• _What to produce_:
Go through the entries one line at a time, and gather every line that has the word "projets".

BEGIN Supplied material

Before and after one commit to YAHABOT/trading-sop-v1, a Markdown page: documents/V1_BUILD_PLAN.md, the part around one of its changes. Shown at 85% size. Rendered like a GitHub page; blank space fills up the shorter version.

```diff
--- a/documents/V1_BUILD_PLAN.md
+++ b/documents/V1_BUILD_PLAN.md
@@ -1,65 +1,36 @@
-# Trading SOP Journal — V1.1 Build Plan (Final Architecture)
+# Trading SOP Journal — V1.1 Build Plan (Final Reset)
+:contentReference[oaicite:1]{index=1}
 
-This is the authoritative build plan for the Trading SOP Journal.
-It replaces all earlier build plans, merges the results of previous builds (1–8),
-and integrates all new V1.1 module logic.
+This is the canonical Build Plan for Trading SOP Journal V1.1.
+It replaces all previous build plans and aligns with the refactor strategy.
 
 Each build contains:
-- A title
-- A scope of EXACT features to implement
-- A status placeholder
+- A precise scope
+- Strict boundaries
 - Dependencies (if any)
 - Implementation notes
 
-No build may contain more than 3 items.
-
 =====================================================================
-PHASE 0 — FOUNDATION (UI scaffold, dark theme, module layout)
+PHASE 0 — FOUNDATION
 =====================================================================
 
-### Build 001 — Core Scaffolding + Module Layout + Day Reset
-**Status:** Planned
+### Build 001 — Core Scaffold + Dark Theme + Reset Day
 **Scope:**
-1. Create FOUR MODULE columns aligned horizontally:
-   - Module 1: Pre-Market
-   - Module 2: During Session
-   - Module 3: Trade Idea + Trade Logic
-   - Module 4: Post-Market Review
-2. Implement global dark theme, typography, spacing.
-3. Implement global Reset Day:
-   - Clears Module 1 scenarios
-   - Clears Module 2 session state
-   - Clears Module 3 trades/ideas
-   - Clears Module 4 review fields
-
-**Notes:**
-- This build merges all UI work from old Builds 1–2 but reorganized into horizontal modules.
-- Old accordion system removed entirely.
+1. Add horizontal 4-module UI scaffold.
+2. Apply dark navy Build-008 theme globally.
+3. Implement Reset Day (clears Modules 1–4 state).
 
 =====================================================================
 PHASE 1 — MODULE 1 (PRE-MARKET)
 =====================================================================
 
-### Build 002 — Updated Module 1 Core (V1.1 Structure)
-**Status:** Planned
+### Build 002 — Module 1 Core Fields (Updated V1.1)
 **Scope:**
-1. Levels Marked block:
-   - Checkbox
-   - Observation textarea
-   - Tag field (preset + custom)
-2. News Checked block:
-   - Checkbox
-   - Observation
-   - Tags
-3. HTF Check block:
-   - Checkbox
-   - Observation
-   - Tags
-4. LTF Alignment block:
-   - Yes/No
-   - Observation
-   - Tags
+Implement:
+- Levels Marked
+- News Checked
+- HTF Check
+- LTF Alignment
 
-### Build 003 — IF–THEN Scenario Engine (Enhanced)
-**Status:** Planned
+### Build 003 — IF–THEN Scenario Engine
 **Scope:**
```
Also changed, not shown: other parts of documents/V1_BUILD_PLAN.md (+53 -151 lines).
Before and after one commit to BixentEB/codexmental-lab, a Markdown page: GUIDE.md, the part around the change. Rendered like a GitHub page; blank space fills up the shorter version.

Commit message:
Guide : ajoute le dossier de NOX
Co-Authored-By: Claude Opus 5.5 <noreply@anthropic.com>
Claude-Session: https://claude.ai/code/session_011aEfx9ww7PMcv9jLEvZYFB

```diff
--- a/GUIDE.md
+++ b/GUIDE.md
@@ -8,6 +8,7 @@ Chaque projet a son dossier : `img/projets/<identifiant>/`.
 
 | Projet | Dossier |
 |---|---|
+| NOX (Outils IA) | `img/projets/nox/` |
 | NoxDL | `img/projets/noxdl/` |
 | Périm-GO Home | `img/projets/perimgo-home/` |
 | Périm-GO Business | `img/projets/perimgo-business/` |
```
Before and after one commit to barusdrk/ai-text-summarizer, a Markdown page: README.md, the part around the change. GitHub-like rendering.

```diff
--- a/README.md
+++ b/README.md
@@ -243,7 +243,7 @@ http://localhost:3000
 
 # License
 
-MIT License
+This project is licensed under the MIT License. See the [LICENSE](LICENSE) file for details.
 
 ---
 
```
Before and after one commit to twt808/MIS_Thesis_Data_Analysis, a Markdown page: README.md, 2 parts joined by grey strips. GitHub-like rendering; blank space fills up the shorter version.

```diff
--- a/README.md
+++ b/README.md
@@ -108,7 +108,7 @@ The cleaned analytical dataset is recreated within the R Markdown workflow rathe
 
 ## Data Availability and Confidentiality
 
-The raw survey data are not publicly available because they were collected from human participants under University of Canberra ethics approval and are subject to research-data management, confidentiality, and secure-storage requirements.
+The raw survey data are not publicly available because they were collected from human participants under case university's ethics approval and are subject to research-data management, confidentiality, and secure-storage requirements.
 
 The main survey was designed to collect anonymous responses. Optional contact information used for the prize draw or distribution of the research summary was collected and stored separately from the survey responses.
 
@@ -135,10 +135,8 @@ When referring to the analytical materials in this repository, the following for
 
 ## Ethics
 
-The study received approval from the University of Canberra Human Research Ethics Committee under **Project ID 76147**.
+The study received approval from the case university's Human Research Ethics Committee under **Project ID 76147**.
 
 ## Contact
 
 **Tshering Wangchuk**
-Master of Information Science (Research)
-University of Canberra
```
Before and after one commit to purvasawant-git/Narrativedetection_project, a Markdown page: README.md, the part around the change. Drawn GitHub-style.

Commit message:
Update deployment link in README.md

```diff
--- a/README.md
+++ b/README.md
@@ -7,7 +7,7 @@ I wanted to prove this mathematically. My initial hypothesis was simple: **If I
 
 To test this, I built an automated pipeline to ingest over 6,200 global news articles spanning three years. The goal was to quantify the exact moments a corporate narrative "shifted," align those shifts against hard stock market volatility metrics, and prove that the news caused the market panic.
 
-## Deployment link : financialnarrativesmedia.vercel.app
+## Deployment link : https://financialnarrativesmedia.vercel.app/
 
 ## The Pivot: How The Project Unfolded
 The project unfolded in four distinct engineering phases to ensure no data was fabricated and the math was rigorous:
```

END Supplied material

• _Completed exercise_:
@@ -8,6 +8,7 @@ Chaque projet a son dossier : `img/projets/<identifiant>/`.
+| NOX (Outils IA) | `img/projets/nox/` |
 | NoxDL | `img/projets/noxdl/` |
 | Périm-GO Home | `img/projets/perimgo-home/` |
 | Périm-GO Business | `img/projets/perimgo-business/` |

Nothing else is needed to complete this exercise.